PROBLEM DETAILS: From the records that follow, copy every line that contains the word "right".

THE RECORDS:
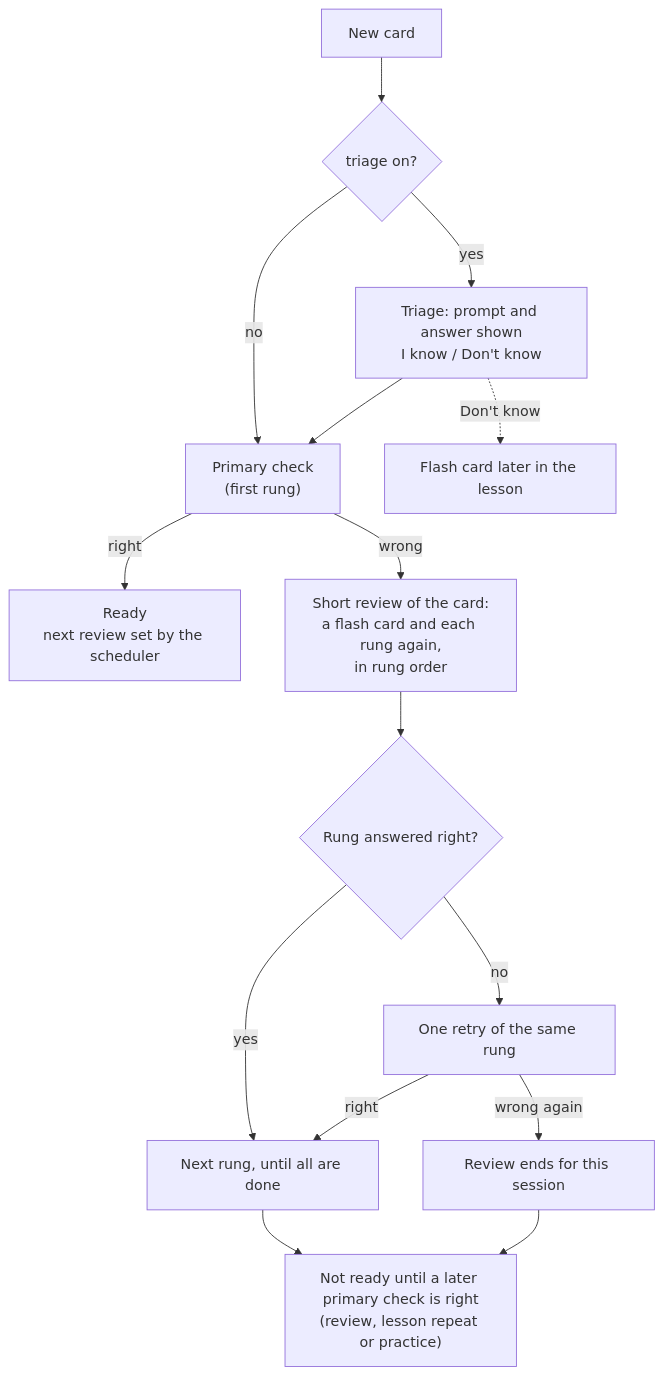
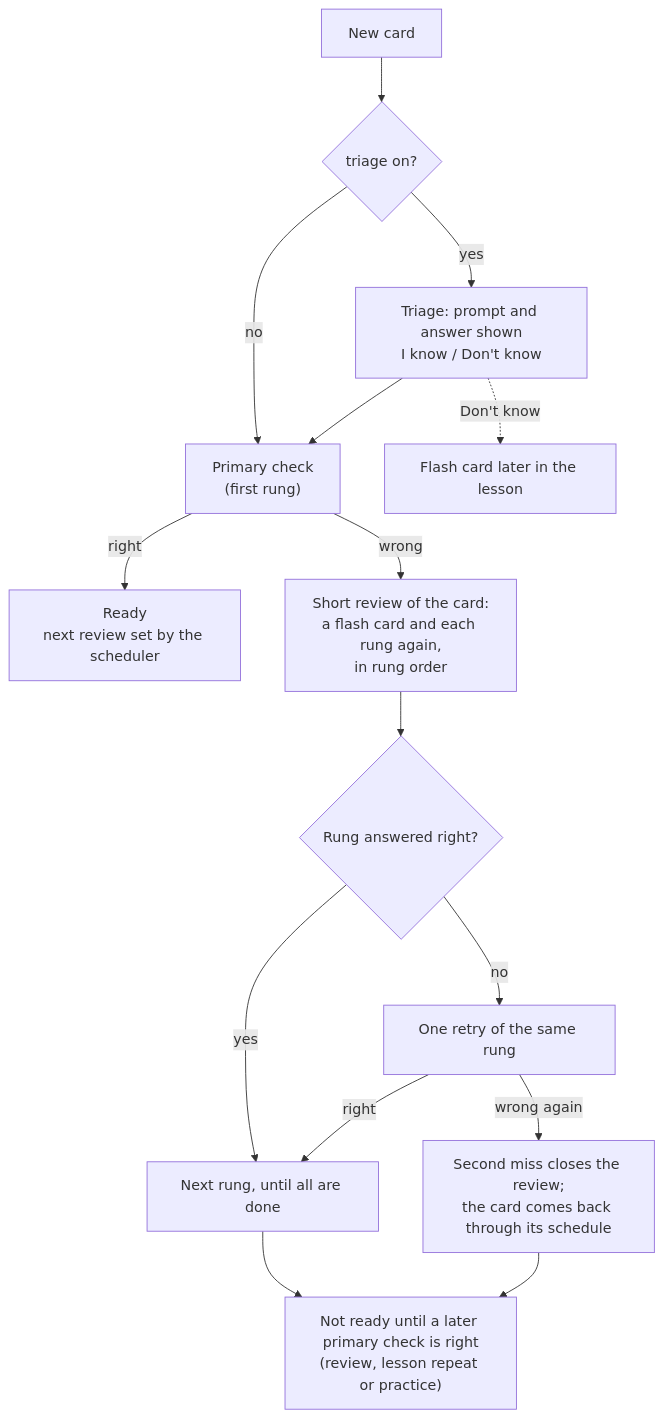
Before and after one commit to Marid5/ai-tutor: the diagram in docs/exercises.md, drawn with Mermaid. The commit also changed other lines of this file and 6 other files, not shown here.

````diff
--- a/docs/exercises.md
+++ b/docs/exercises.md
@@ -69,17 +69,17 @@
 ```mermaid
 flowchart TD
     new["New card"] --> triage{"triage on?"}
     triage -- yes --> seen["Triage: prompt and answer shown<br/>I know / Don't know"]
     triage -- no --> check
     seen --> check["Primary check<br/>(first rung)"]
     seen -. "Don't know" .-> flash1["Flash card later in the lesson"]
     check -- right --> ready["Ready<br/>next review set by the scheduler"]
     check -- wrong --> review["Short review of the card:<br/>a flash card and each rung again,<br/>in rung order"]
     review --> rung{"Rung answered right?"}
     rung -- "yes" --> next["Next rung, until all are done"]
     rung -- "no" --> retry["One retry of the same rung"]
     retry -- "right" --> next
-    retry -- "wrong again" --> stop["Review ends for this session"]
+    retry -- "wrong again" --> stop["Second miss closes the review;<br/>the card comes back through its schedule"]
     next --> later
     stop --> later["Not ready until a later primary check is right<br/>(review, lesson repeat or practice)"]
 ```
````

YOUR SOLUTION:
     check -- right --> ready["Ready<br/>next review set by the scheduler"]
     review --> rung{"Rung answered right?"}
     retry -- "right" --> next
     stop --> later["Not ready until a later primary check is right<br/>(review, lesson repeat or practice)"]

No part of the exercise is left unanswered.